It was a complete revolution for me, in my way of thinking, in my way of approaching art and toying with it. I spent over forty years doing Village Voice strips, almost never doing backgrounds, because the characters were the prominent thing and the conversation was the prominent thing. I thought backgrounds would be distracting, and in addition, I didn’t know what anything looked like that wasn’t a human figure.
I’ve never had an eye for the inanimate. And so I never drew cars or planes—all the things that boys generally love to do. They were totally foreign to me, alien to me. Buildings, bridges, all of that stuff. And noir, if you take a look at any of the movies—Double Indemnity , Maltese Falcon , any of them—they’re full of atmosphere. And atmosphere is backgrounds, reflected light, shading. All that stuff that I had perfectly no experience in drawing or in thinking about. So I had to completely rethink my entire approach to drawing, at the age of eighty.

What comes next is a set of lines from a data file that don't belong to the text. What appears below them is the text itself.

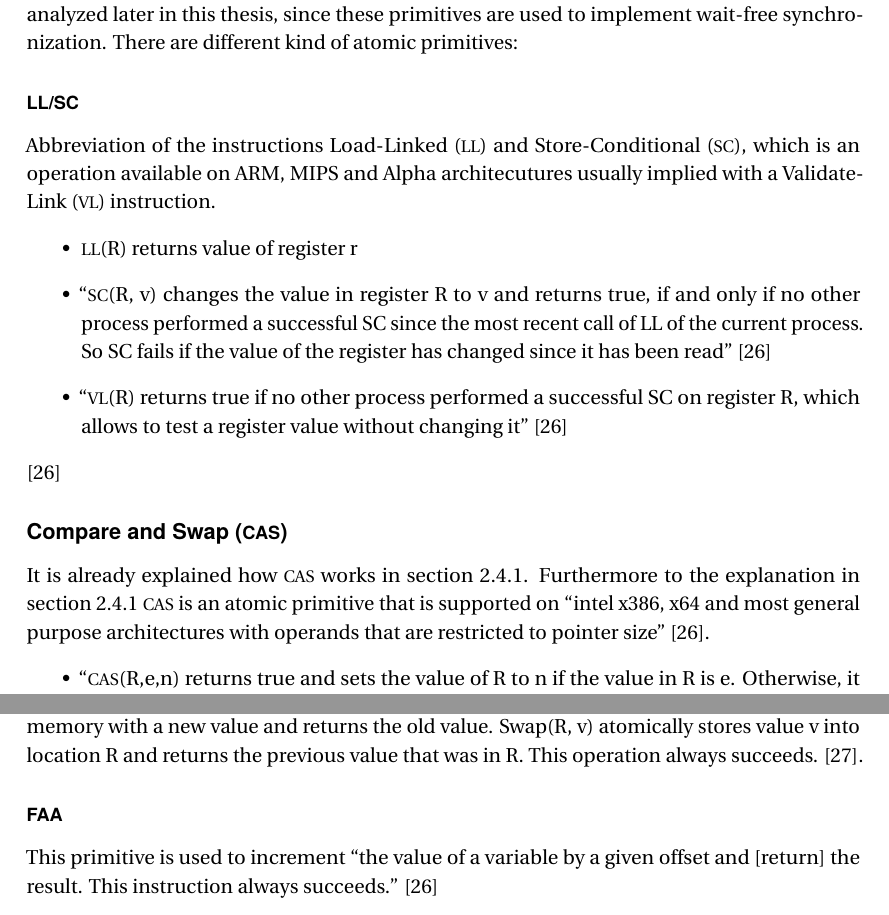
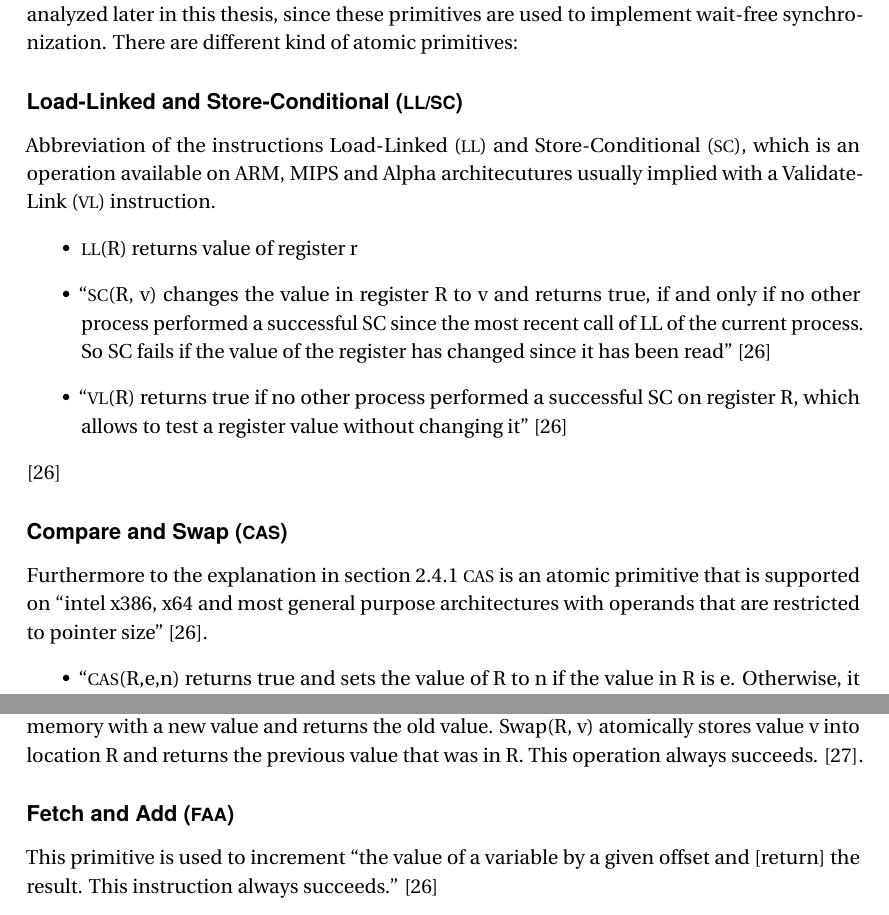
Before and after one commit to DevrimBaran/Masterarbeit, a LaTeX thesis (Name_Thema.tex, which reads chapters/Background.tex): two parts of pages 16 and 17 of 115, joined at a grey line, cut so that both start at the same text. The pictures show the PDF file Name_Thema.pdf that the author committed with the source.

Commit message:
update thesis

```diff
--- a/chapters/Background.tex
+++ b/chapters/Background.tex
@@ -196,7 +196,7 @@ While Michael and Scott's algorithm relies on the \ac{CAS} primitive, other atom
 \subsection{Atomic Primitives}\label{subsec:atomic-primitives}
 Atomic primitives are hardware instructions that conduct a set of steps atomically, meaning with no interruption from other processes \cite{Atomics}. This will be important in the algorithms analyzed later in this thesis, since these primitives are used to implement wait-free synchronization. There are different kind of atomic primitives:
 
-\subsubsection{\ac{LL/SC}}\label{subsubsec:llsc}
+\subsubsection{\acf{LL/SC}}\label{subsubsec:llsc}
 Abbreviation of the instructions \ac{LL} and \ac{SC}, which is an operation available on ARM, MIPS and Alpha architecutures usually implied with a \ac{VL} instruction.
 \begin{itemize}
     \item \ac{LL}(R) returns value of register r
@@ -206,7 +206,7 @@ Abbreviation of the instructions \ac{LL} and \ac{SC}, which is an operation avai
 \cite{Fuchs2014EvaluationOT}
 
 \subsubsection{\acf{CAS}}\label{subsubsec:compare-and-swap}
-It is already explained how \ac{CAS} works in \cref{subsec:michael-scott}. Furthermore to the explanation in \cref{subsec:michael-scott} \ac{CAS} is an atomic primitive that is supported on \enquote{intel x386, x64 and most general purpose architectures with operands that are restricted to pointer size} \cite{Fuchs2014EvaluationOT}.
+Furthermore to the explanation in \cref{subsec:michael-scott} \ac{CAS} is an atomic primitive that is supported on \enquote{intel x386, x64 and most general purpose architectures with operands that are restricted to pointer size} \cite{Fuchs2014EvaluationOT}.
 \begin{itemize}
     \item \enquote{\ac{CAS}(R,e,n) returns true and sets the value of R to n if the value in R is e. Otherwise, it returns false.} \cite{Fuchs2014EvaluationOT}
 \end{itemize}
@@ -227,7 +227,7 @@ Sometimes also called \ac{CAS}2, is a \ac{CAS} on two independent memory locatio
 \subsubsection{Swap}\label{subsubsec:swap}
 Swap is an atomic read-modify-write operation that unconditionally exchanges a value in memory with a new value and returns the old value. Swap(R, v) atomically stores value v into location R and returns the previous value that was in R. This operation always succeeds. \cite{Mateíspmc}.
 
-\subsubsection{\ac{FAA}}\label{subsubsec:fetch-and-add}
+\subsubsection{\acf{FAA}}\label{subsubsec:fetch-and-add}
 This primitive is used to increment \enquote{the value of a variable by a given offset and [return] the result. This instruction always succeeds.} \cite{Fuchs2014EvaluationOT}
 
 \subsubsection{\ac{FAS}}\label{subsubsec:fetch-and-store}
```
Also changed, not shown: Name_Thema.pdf.
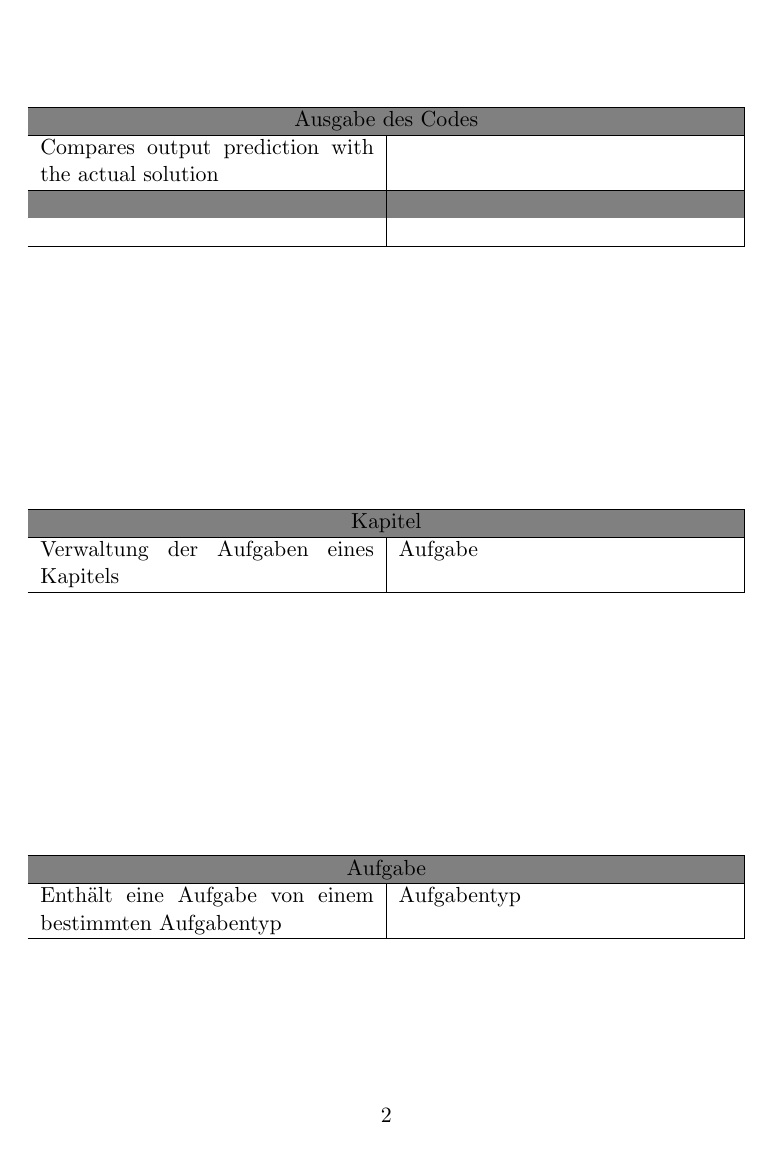
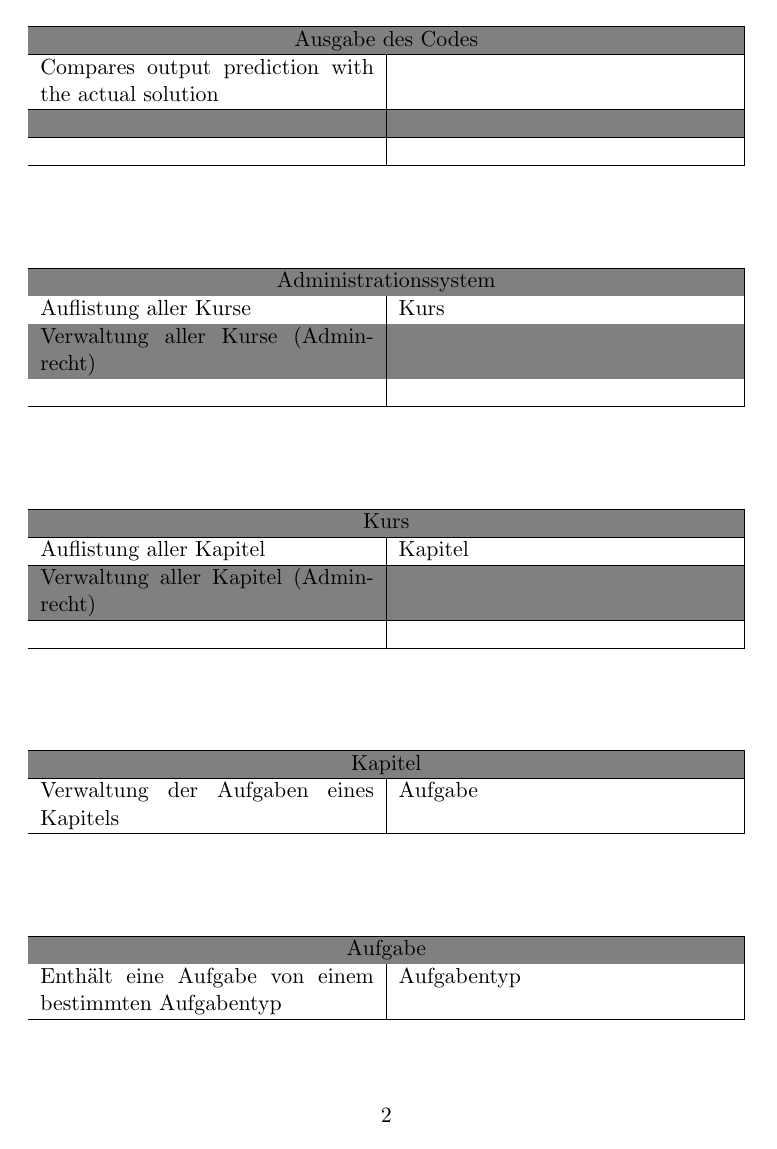
Before and after one commit to niposch/STExS, a LaTeX document (CRC/crc_cards.tex): page 2 of 2. Compiled offline with pdfLaTeX.

Commit message:
Admin.sys. + Kurs hinzugefügt

```diff
--- a/CRC/crc_cards.tex
+++ b/CRC/crc_cards.tex
@@ -72,6 +72,30 @@ Compares output prediction with the actual solution&  \\  \hline
 \rowcolors{1}{gray}{white}
 \begin{tabularx}{\textwidth}{|X|X|}
 \hline
+\multicolumn{2}{|c|}{Administrationssystem}\\ \hline
+Auflistung aller Kurse & Kurs  \\  \hline
+Verwaltung aller Kurse (Adminrecht) & \\ \hline
+ & \\ \hline
+\end{tabularx}
+
+\end{table}
+
+\begin{table}[h]
+\rowcolors{1}{gray}{white}
+\begin{tabularx}{\textwidth}{|X|X|}
+\hline
+\multicolumn{2}{|c|}{Kurs}\\ \hline
+Auflistung aller Kapitel & Kapitel  \\  \hline
+Verwaltung aller Kapitel (Adminrecht) & \\ \hline
+ & \\ \hline
+\end{tabularx}
+
+\end{table}
+
+\begin{table}[h]
+\rowcolors{1}{gray}{white}
+\begin{tabularx}{\textwidth}{|X|X|}
+\hline
 \multicolumn{2}{|c|}{Kapitel}\\ \hline
 Verwaltung der Aufgaben eines Kapitels&Aufgabe   \\  \hline
 \end{tabularx}
```
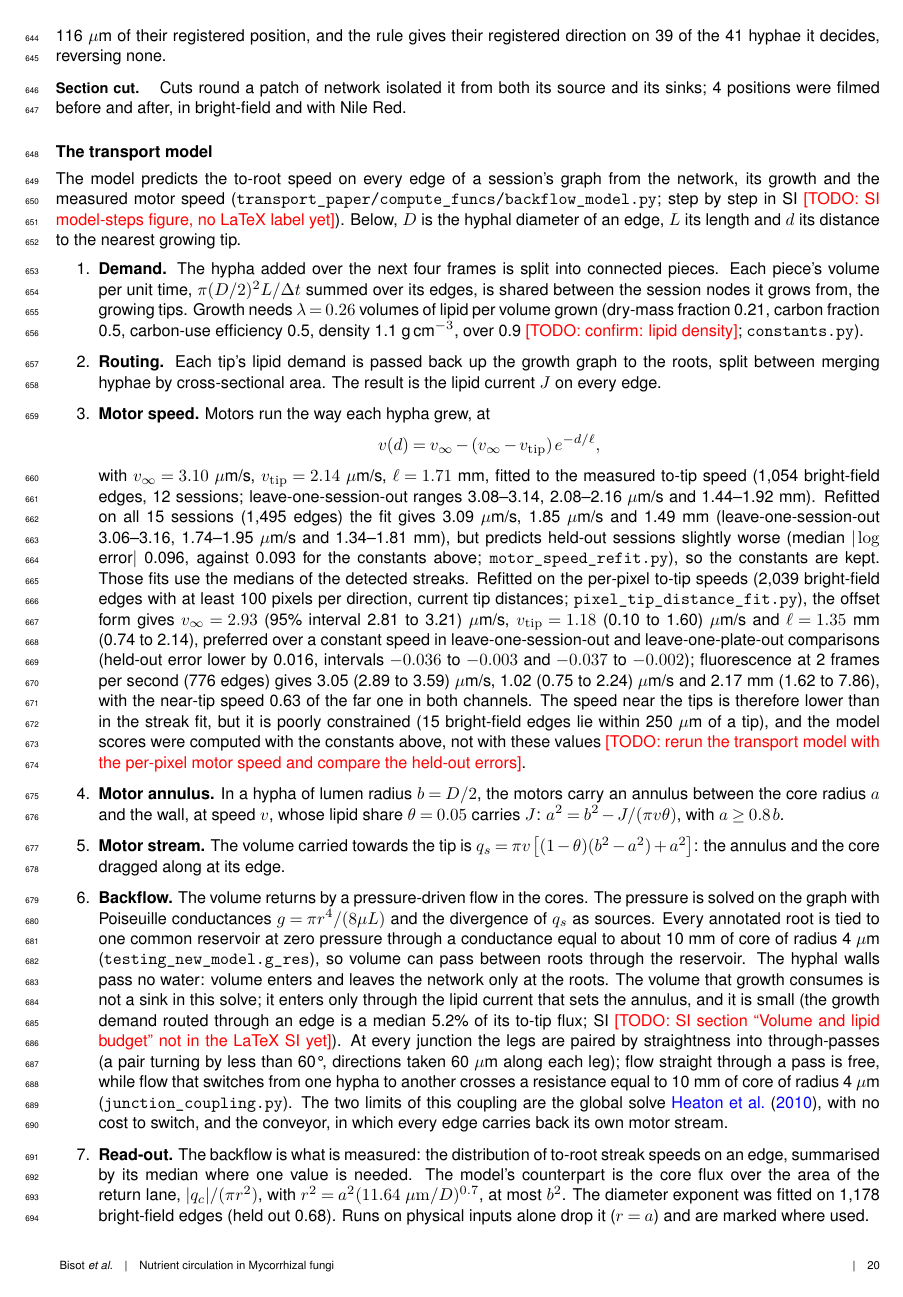
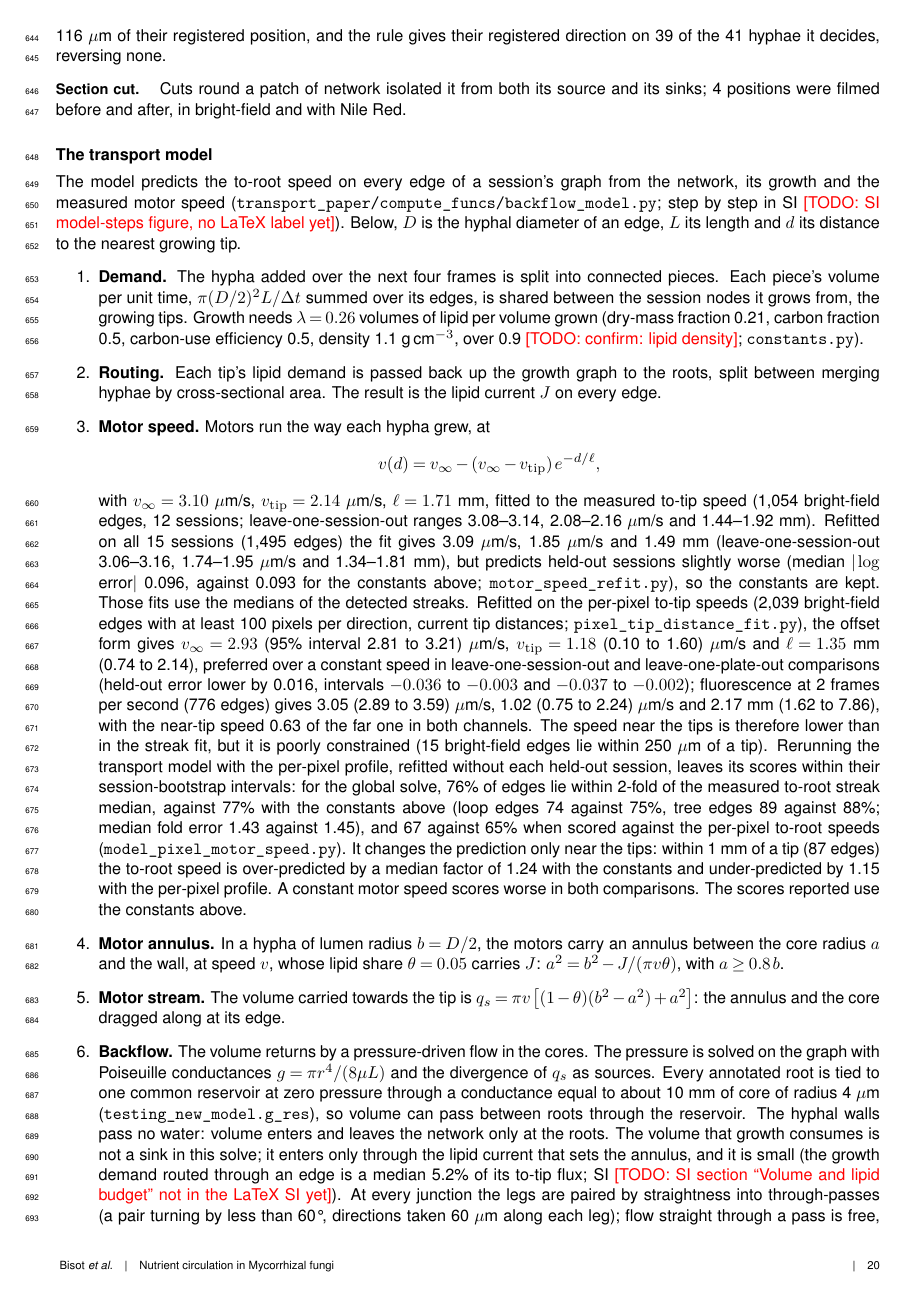
Before and after one commit to Staalduine/AMF_Transport, a LaTeX document (00_Article_Merge.tex, which reads 05_Article_Methods.tex): page 20 of 36. Compiled offline with pdfLaTeX.

Commit message:
Methods: motor-speed item reports the per-pixel model rerun, constants kept
Co-Authored-By: Claude Sonnet 5.5 <noreply@anthropic.com>

```diff
--- a/05_Article_Methods.tex
+++ b/05_Article_Methods.tex
@@ -199,7 +199,7 @@ The model predicts the to-root speed on every edge of a session's graph from the
   \[
     v(d) = v_\infty - (v_\infty - v_{\mathrm{tip}})\, e^{-d/\ell},
   \]
-  with $v_\infty = 3.10~\mu$m/s, $v_{\mathrm{tip}} = 2.14~\mu$m/s, $\ell = 1.71$~mm, fitted to the measured to-tip speed (1,054 bright-field edges, 12 sessions; leave-one-session-out ranges 3.08--3.14, 2.08--2.16~$\mu$m/s and 1.44--1.92~mm). Refitted on all 15 sessions (1,495 edges) the fit gives 3.09~$\mu$m/s, 1.85~$\mu$m/s and 1.49~mm (leave-one-session-out 3.06--3.16, 1.74--1.95~$\mu$m/s and 1.34--1.81~mm), but predicts held-out sessions slightly worse (median $|\log$ error$|$ 0.096, against 0.093 for the constants above; \texttt{motor\_speed\_refit.py}), so the constants are kept. Those fits use the medians of the detected streaks. Refitted on the per-pixel to-tip speeds (2,039 bright-field edges with at least 100 pixels per direction, current tip distances; \texttt{pixel\_tip\_distance\_fit.py}), the offset form gives $v_\infty = 2.93$ (95\% interval 2.81 to 3.21)~$\mu$m/s, $v_{\mathrm{tip}} = 1.18$ (0.10 to 1.60)~$\mu$m/s and $\ell = 1.35$~mm (0.74 to 2.14), preferred over a constant speed in leave-one-session-out and leave-one-plate-out comparisons (held-out error lower by 0.016, intervals $-0.036$ to $-0.003$ and $-0.037$ to $-0.002$); fluorescence at 2 frames per second (776 edges) gives 3.05 (2.89 to 3.59)~$\mu$m/s, 1.02 (0.75 to 2.24)~$\mu$m/s and 2.17~mm (1.62 to 7.86), with the near-tip speed 0.63 of the far one in both channels. The speed near the tips is therefore lower than in the streak fit, but it is poorly constrained (15 bright-field edges lie within 250~$\mu$m of a tip), and the model scores were computed with the constants above, not with these values \todo{rerun the transport model with the per-pixel motor speed and compare the held-out errors}.
+  with $v_\infty = 3.10~\mu$m/s, $v_{\mathrm{tip}} = 2.14~\mu$m/s, $\ell = 1.71$~mm, fitted to the measured to-tip speed (1,054 bright-field edges, 12 sessions; leave-one-session-out ranges 3.08--3.14, 2.08--2.16~$\mu$m/s and 1.44--1.92~mm). Refitted on all 15 sessions (1,495 edges) the fit gives 3.09~$\mu$m/s, 1.85~$\mu$m/s and 1.49~mm (leave-one-session-out 3.06--3.16, 1.74--1.95~$\mu$m/s and 1.34--1.81~mm), but predicts held-out sessions slightly worse (median $|\log$ error$|$ 0.096, against 0.093 for the constants above; \texttt{motor\_speed\_refit.py}), so the constants are kept. Those fits use the medians of the detected streaks. Refitted on the per-pixel to-tip speeds (2,039 bright-field edges with at least 100 pixels per direction, current tip distances; \texttt{pixel\_tip\_distance\_fit.py}), the offset form gives $v_\infty = 2.93$ (95\% interval 2.81 to 3.21)~$\mu$m/s, $v_{\mathrm{tip}} = 1.18$ (0.10 to 1.60)~$\mu$m/s and $\ell = 1.35$~mm (0.74 to 2.14), preferred over a constant speed in leave-one-session-out and leave-one-plate-out comparisons (held-out error lower by 0.016, intervals $-0.036$ to $-0.003$ and $-0.037$ to $-0.002$); fluorescence at 2 frames per second (776 edges) gives 3.05 (2.89 to 3.59)~$\mu$m/s, 1.02 (0.75 to 2.24)~$\mu$m/s and 2.17~mm (1.62 to 7.86), with the near-tip speed 0.63 of the far one in both channels. The speed near the tips is therefore lower than in the streak fit, but it is poorly constrained (15 bright-field edges lie within 250~$\mu$m of a tip). Rerunning the transport model with the per-pixel profile, refitted without each held-out session, leaves its scores within their session-bootstrap intervals: for the global solve, 76\% of edges lie within 2-fold of the measured to-root streak median, against 77\% with the constants above (loop edges 74 against 75\%, tree edges 89 against 88\%; median fold error 1.43 against 1.45), and 67 against 65\% when scored against the per-pixel to-root speeds (\texttt{model\_pixel\_motor\_speed.py}). It changes the prediction only near the tips: within 1~mm of a tip (87 edges) the to-root speed is over-predicted by a median factor of 1.24 with the constants and under-predicted by 1.15 with the per-pixel profile. A constant motor speed scores worse in both comparisons. The scores reported use the constants above.
   \item \textbf{Motor annulus.} In a hypha of lumen radius $b = D/2$, the motors carry an annulus between the core radius $a$ and the wall, at speed $v$, whose lipid share $\theta = 0.05$ carries $J$: $a^2 = b^2 - J/(\pi v \theta)$, with $a \geq 0.8\, b$.
   \item \textbf{Motor stream.} The volume carried towards the tip is $q_s = \pi v \left[(1-\theta)(b^2 - a^2) + a^2\right]$: the annulus and the core dragged along at its edge.
   \item \textbf{Backflow.} The volume returns by a pressure-driven flow in the cores. The pressure is solved on the graph with Poiseuille conductances $g = \pi r^4 / (8 \mu L)$ and the divergence of $q_s$ as sources. Every annotated root is tied to one common reservoir at zero pressure through a conductance equal to about 10~mm of core of radius 4~$\mu$m (\texttt{testing\_new\_model.g\_res}), so volume can pass between roots through the reservoir. The hyphal walls pass no water: volume enters and leaves the network only at the roots. The volume that growth consumes is not a sink in this solve; it enters only through the lipid current that sets the annulus, and it is small (the growth demand routed through an edge is a median 5.2\% of its to-tip flux; SI \todo{SI section ``Volume and lipid budget'' not in the LaTeX SI yet}). At every junction the legs are paired by straightness into through-passes (a pair turning by less than 60\textdegree, directions taken 60~$\mu$m along each leg); flow straight through a pass is free, while flow that switches from one hypha to another crosses a resistance equal to 10~mm of core of radius 4~$\mu$m (\texttt{junction\_coupling.py}). The two limits of this coupling are the global solve~\cite{heaton_growth-induced_2010}, with no cost to switch, and the conveyor, in which every edge carries back its own motor stream.
```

And Dash Shaw was written a review of Feiffer's new book for us:
Feiffer has frequently voiced his envy for the drawing abilities of noir guys like Eisner and Milton Caniff. Personally, I love Feiffer's drawings. Eisner and Caniff draw like they're looking at film stills, while Feiffer draws like he's sketching from the front row of a play. He draws dancers and his drawings themselves are live performances. They only move forward. It would be difficult to retake or remove a single stroke. If you follow the line of a Feiffer leg down, it flies from the front of the thigh to the back of the calf. It travels through the body like muscles, or fabric. Think of artists comparable to Feiffer. Quentin Blake might look like Feiffer on first glance, but Blake's legs and arms are more tube- or stick-like. They don't have a gesture sweeping through them. Another comparable post-Steinberg smart drawer is Tomi Ungerer, but Feiffer acts faster and freer. Feiffer's women dance; Ungerer's are tied up. If you copy a Feiffer drawing, at some point you'll think, "This is like a scribbly Al Hirschfeld drawing!" Al Hirschfeld, of course, has a deep love of the theatrical that Feiffer shares.
And we've excited about the latest artist who has agreed to contribute a Cartoonist's Diary to the site, Eleanor Davis. Don't miss it; this is going to be a good one.
—Feiffer. If you want more Feiffer, he's also been interviewed by Carolyn Kellogg at the L.A. Times, by Michael Mechanic at Mother Jones, and reviewed by Maureen Corrigan on NPR.
—Other Interviews & Profiles. Charles Burns is interviewed at Boing Boing. UK political cartoonist Phil Evans gets an obituary from Kent Worcester. Butt Magazine talks to Gengoroh Tagame (and Anne Ishii). Vulture talks to Frank Miller. Semiotic Bushmiller. And at Fumetto Logica, Milo Manara has responded to The Great Spider-Woman Controversy of 2014.
—Reviews & Commentary. Derf Backderf defends Steve Gerber's Howard the Duck. Rob Clough kicks off a week of reviewing Chicago-related comics. Abraham Riesman chooses his 25 favorite moments from the Sin City comics.
—Misc. Medium posts some of Joseph Lambert's sketchbooks. And if you've never watched this: